Reading the records beneath this task, work out how many lines contain the word "mask" and reply with only that number.

Change listing data →
---+---

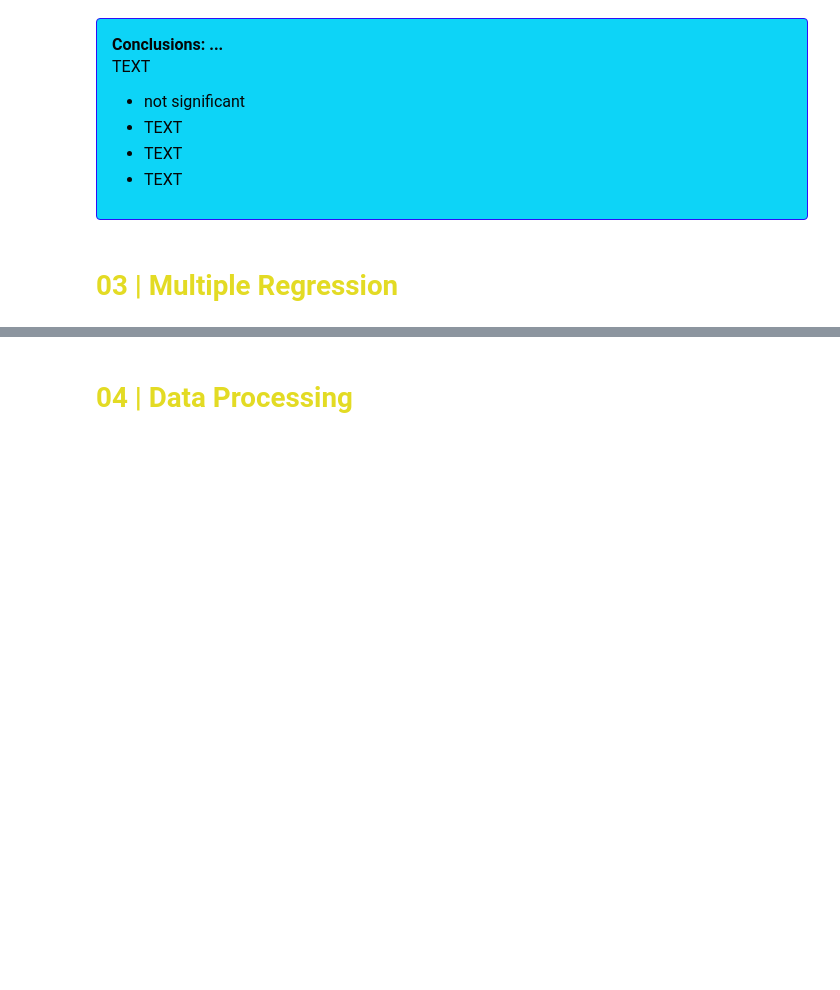
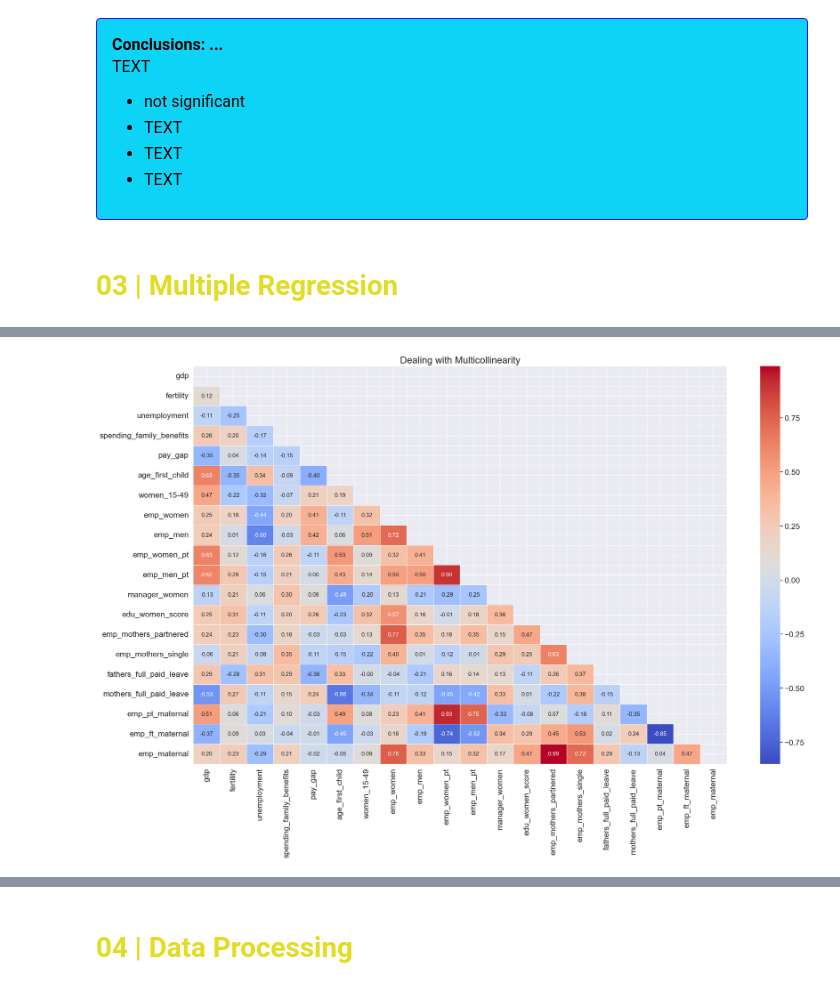
Before and after one commit to Paula0923/maternal-employment, a Jupyter notebook: inferential-maternal-employment.ipynb, the cells around one changed output, grey strips where cells are left out. Saved outputs shown, nothing was run; the diff lists cells and outputs as text; code cells hidden in the pictures; blank space fills up the shorter version.

```diff
--- a/inferential-maternal-employment.ipynb
+++ b/inferential-maternal-employment.ipynb
@@ -379,0 +433,23 @@ Notes:
+# %%
+regression_df = eu_df[['country', 'gdp', 'fertility', 'unemployment',
+       'spending_family_benefits', 'pay_gap', 'age_first_child', 'women_15-49',
+       'emp_women', 'emp_men', 'emp_women_pt', 'emp_men_pt', 'manager_women',
+       'edu_women_score', 'emp_mothers_partnered',
+       'emp_mothers_single', 'fathers_full_paid_leave',
+       'mothers_full_paid_leave', 'emp_pt_maternal', 'emp_ft_maternal',
+       'emp_maternal']]
+# %%
+num_regression = regression_df.select_dtypes(include=[np.number])
+
+num_regression_corr = round(num_regression.corr(), 2)
+
+# Correlation Matrix-Heatmap Plot which shows only half of numbers (so no doubles)
+mask = np.zeros_like(num_regression_corr)
+mask[np.triu_indices_from(mask)] = True # hide the upper triangle
+f, ax = plt.subplots(figsize=(25, 15))
+sns.set(font_scale=1.5)
+ax = sns.heatmap(num_regression_corr, mask=mask, annot=True, annot_kws={"size": 12}, linewidths=.5, cmap="coolwarm", fmt=".2f", ax=ax)
+ax.set_title("Dealing with Multicollinearity", fontsize=20)
+plt.show()
+# %% [output]
+[figure, added]
```
Also changed, not shown: parts of 19 cells of this notebook, 5 other files.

---+---

SOLUTION TO THIS EXERCISE → 3